U.S. District Court had previously found Black & Decker and Emhart to be liable for hazardous waste left at the site and responsible for the cleanup, but the court also ruled EPA needed to reconsider “certain aspects” of the cleanup, according to the release, a decision EPA subsequently appealed.
The cleanup remedy Emhart and Black & Decker must perform includes excavating contaminated sediment and floodplain soil from the river and from adjacent residential properties, the release states. They also must upgrade caps over the contaminated soil in the peninsula area that currently houses two high-rise apartment buildings.

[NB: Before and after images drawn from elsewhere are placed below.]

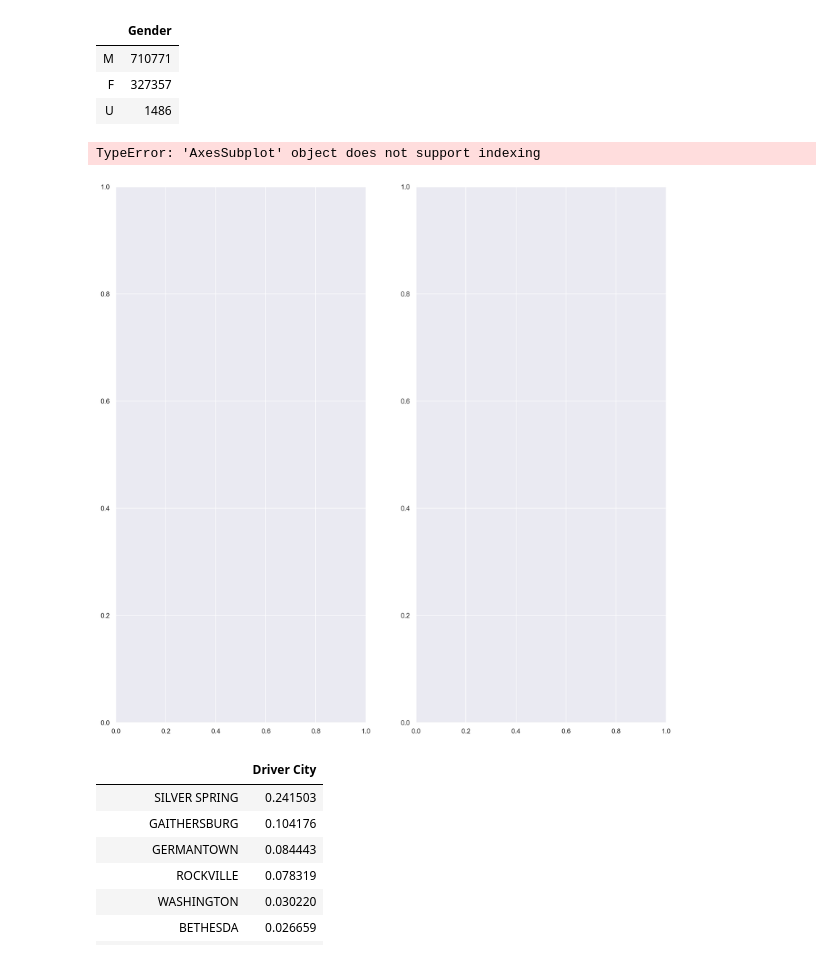
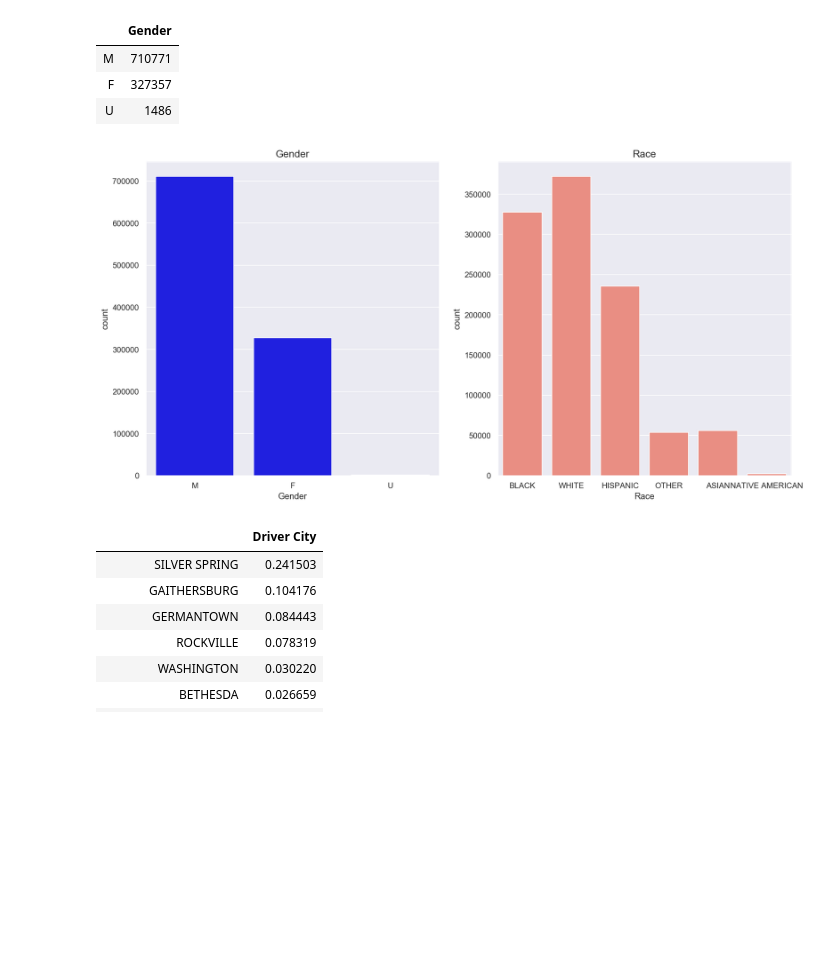
Before and after one commit to Dantarshi/Traffic-Stops, a Jupyter notebook: Traffic Stops.ipynb, the cells around one changed output. Cells and saved outputs as stored; diff of their text form; code cells hidden in the pictures; blank space fills up the shorter version.

```diff
--- a/Traffic Stops.ipynb
+++ b/Traffic Stops.ipynb
@@ -201,0 +206,3 @@ data.shape
+# %%
+data['Year Of Stop'] = pd.DatetimeIndex(data['Date Of Stop']).year
+data.head()
@@ -273,20 +287,19 @@ pd.DataFrame(data['Gender'].value_counts()).nlargest(10, columns = ['Gender'])
 | F | 327357 |
 | U | 1486 |
 # %%
-f, axarr = plt.subplots(1, 2 , figsize=(16, 16))
+fig, ax = plt.subplots(1, 2, figsize=(16,8))
 
-f.subplots_adjust(hspace=0.5)
+fig.subplots_adjust(hspace=0.5)
 
-sns.countplot(df['Gender'], ax=axarr[0][0], color='salmon')
-axarr[0][0].set_title("Gender", fontsize=14)
+sns.countplot(data['Gender'], ax=ax[0], color='blue')
+ax[0].set_title("Gender", fontsize=14)
 
-sns.countplot(df['Race'], ax=axarr[0][1], color='salmon')
-axarr[0][1].set_title("Race", fontsize=14)
+sns.countplot(df['Race'], ax=ax[1], color='salmon')
+ax[1].set_title("Race", fontsize=14)
 
 sns.despine()
 # %% [output]
-TypeError: 'AxesSubplot' object does not support indexing
-[figure, old version]
+[figure, new version]
 # %%
 violation_county = pd.DataFrame(data['Driver City'].
  value_counts()/len(data)).nlargest(10, columns = ['Driver City'])
```
Also changed, not shown: parts of 9 cells of this notebook.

Full access to the Woonasquatucket River “should be restored” to residents, making the river fishable and swimmable, when the cleanup is finished.
The companies must also reimburse the EPA for approximately $42 million in “past costs” incurred on the site, the release states, and also reimburse both the EPA and the state for “future costs incurred by those agencies in overseeing the work required by the settlement.”
“This settlement demonstrates the tremendous progress we are achieving working with responsible parties, states and our federal partners to expedite sites through the entire Superfund remediation process,” EPA Acting Administrator Andrew Wheeler said in a statement Monday. “The Centredale Manor site has been on the national priorities List for 18 years. We are taking charge and ensuring the agency makes good on its promise to clean it up for the betterment of the environment and those communities affected.”
R.I. DEM Director Janet L. Coit said in a statement Monday the settlement will “speed up” a remedy that “protects public health and the river environment, and moves us closer to the day that we can reclaim recreational uses of this beautiful river resource.”
James Bessette is a PBN staff writer. Email him at Research@PBN.com.